For water consumers with special health concerns, such as those with dialysis machines, chloramines in the water (used for cleaning) can be toxic. Contact a doctor for appropriate water. Fish tanks and aquariums can also be affected by chloramines in the water. Pretreating water with chemicals or certain filters are available to remove chloramines.

Nitrates levels above 10 milligrams (mg/L) per liter can also be a concern for infants less than six months old. It can be problematic with the infant’s blood ability to carry oxygen. Pregnant women and people with certain enzyme deficiencies can be harmed by nitrate levels exceeding 10 mg/L as well.

Tip: Do you have a special health concern or compromised immune system? Speak to a medical professional about the water delivered to your home to ensure that your health is not at risk based on the data from your Water Quality Report.


  1. Water Hardness

Water hardness can be a nuisance. It can corrode pipes and buildup on faucets in your home. The United State Geological Survey (USGS) states that, 89.3% of homes in the United States are considered to have hard water. While water hardness does not necessarily pose a health concern, it can be reported in your CCR. At what level is water considered, “hard?” Less than 17.1 milligrams per liter is considered “soft.” Between 17.1–60 mg/L is slightly hard. Water from 60-120 mg/L is moderately hard and over 180 mg/L is severely hard.

Tip: Compare your hardness level to the numbers above. How hard is your water? If you have hard water, treatments are available to soften water. Be sure to research water softeners for environmental impacts. While these water systems may provide more visually appealing dishes and appliances, they do not provide changes to the health of your water. Furthermore, many systems exchange sodium for magnesium and calcium.

When reading your Consumer Confidence Report read the stories included in the document.
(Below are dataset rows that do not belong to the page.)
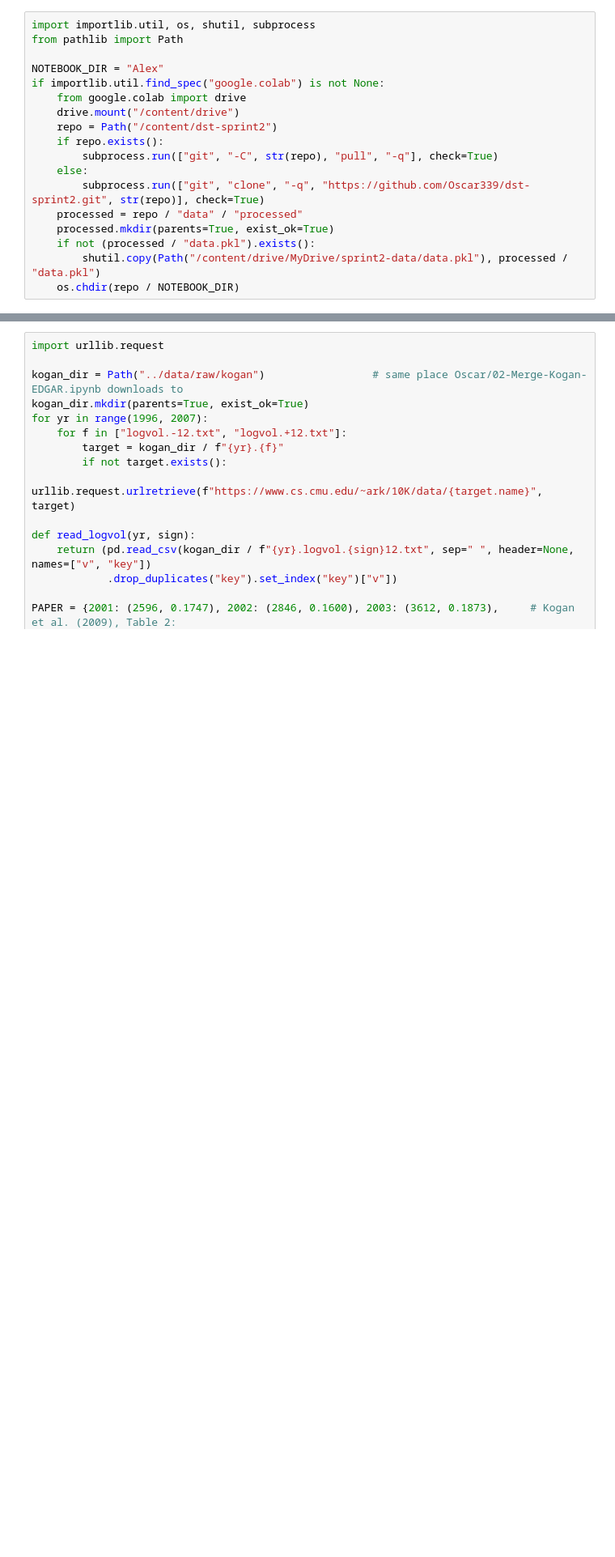
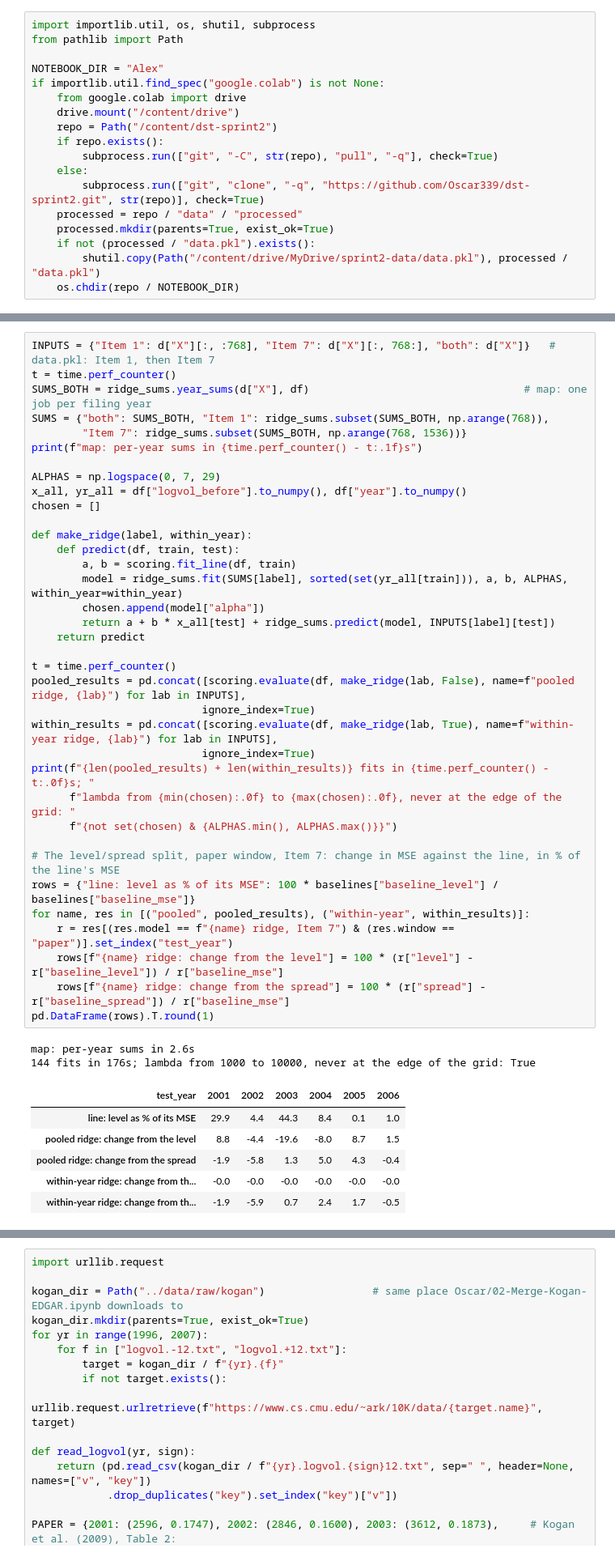
Before and after one commit to Oscar339/dst-sprint2, a Jupyter notebook: Alex/02-Models.ipynb, the cells around one changed output, grey strips where cells are left out. Shown at 81% size. Drawn from its saved outputs; the diff is of its cells as text; blank space fills up the shorter version.

```diff
--- a/Alex/02-Models.ipynb
+++ b/Alex/02-Models.ipynb
@@ -271,0 +114,45 @@ summarise(pd.concat([copy_vs_line, ridge_results], ignore_index=True))
+# %%
+INPUTS = {"Item 1": d["X"][:, :768], "Item 7": d["X"][:, 768:], "both": d["X"]}   # data.pkl: Item 1, then Item 7
+t = time.perf_counter()
+SUMS_BOTH = ridge_sums.year_sums(d["X"], df)                                  # map: one job per filing year
+SUMS = {"both": SUMS_BOTH, "Item 1": ridge_sums.subset(SUMS_BOTH, np.arange(768)),
+        "Item 7": ridge_sums.subset(SUMS_BOTH, np.arange(768, 1536))}
+print(f"map: per-year sums in {time.perf_counter() - t:.1f}s")
+
+ALPHAS = np.logspace(0, 7, 29)
+x_all, yr_all = df["logvol_before"].to_numpy(), df["year"].to_numpy()
+chosen = []
+
+def make_ridge(label, within_year):
+    def predict(df, train, test):
+        a, b = scoring.fit_line(df, train)
+        model = ridge_sums.fit(SUMS[label], sorted(set(yr_all[train])), a, b, ALPHAS, within_year=within_year)
+        chosen.append(model["alpha"])
+        return a + b * x_all[test] + ridge_sums.predict(model, INPUTS[label][test])
+    return predict
+
+t = time.perf_counter()
+pooled_results = pd.concat([scoring.evaluate(df, make_ridge(lab, False), name=f"pooled ridge, {lab}") for lab in INPUTS],
+                           ignore_index=True)
+within_results = pd.concat([scoring.evaluate(df, make_ridge(lab, True), name=f"within-year ridge, {lab}") for lab in INPUTS],
+                           ignore_index=True)
+print(f"{len(pooled_results) + len(within_results)} fits in {time.perf_counter() - t:.0f}s; "
+      f"lambda from {min(chosen):.0f} to {max(chosen):.0f}, never at the edge of the grid: "
+      f"{not set(chosen) & {ALPHAS.min(), ALPHAS.max()}}")
+
+# The level/spread split, paper window, Item 7: change in MSE against the line, in % of the line's MSE
+rows = {"line: level as % of its MSE": 100 * baselines["baseline_level"] / baselines["baseline_mse"]}
+for name, res in [("pooled", pooled_results), ("within-year", within_results)]:
+    r = res[(res.model == f"{name} ridge, Item 7") & (res.window == "paper")].set_index("test_year")
+    rows[f"{name} ridge: change from the level"] = 100 * (r["level"] - r["baseline_level"]) / r["baseline_mse"]
+    rows[f"{name} ridge: change from the spread"] = 100 * (r["spread"] - r["baseline_spread"]) / r["baseline_mse"]
+pd.DataFrame(rows).T.round(1)
+# %% [output]
+map: per-year sums in 2.6s
+144 fits in 176s; lambda from 1000 to 10000, never at the edge of the grid: True
+| test_year | 2001 | 2002 | 2003 | 2004 | 2005 | 2006 |
+| line: level as % of its MSE | 29.9 | 4.4 | 44.3 | 8.4 | 0.1 | 1.0 |
+| pooled ridge: change from the level | 8.8 | -4.4 | -19.6 | -8.0 | 8.7 | 1.5 |
+| pooled ridge: change from the spread | -1.9 | -5.8 | 1.3 | 5.0 | 4.3 | -0.4 |
+| within-year ridge: change from th... | -0.0 | -0.0 | -0.0 | -0.0 | -0.0 | -0.0 |
+| within-year ridge: change from th... | -1.9 | -5.9 | 0.7 | 2.4 | 1.7 | -0.5 |
```
Also changed, not shown: parts of 31 cells of this notebook, 2 other files.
The report may contain water-saving tips, an explanation of the costs associated with making your water safe to consume, information on where your water comes from and infrastructure projects in place that ensure that every single time you turn on the tap safe water comes out.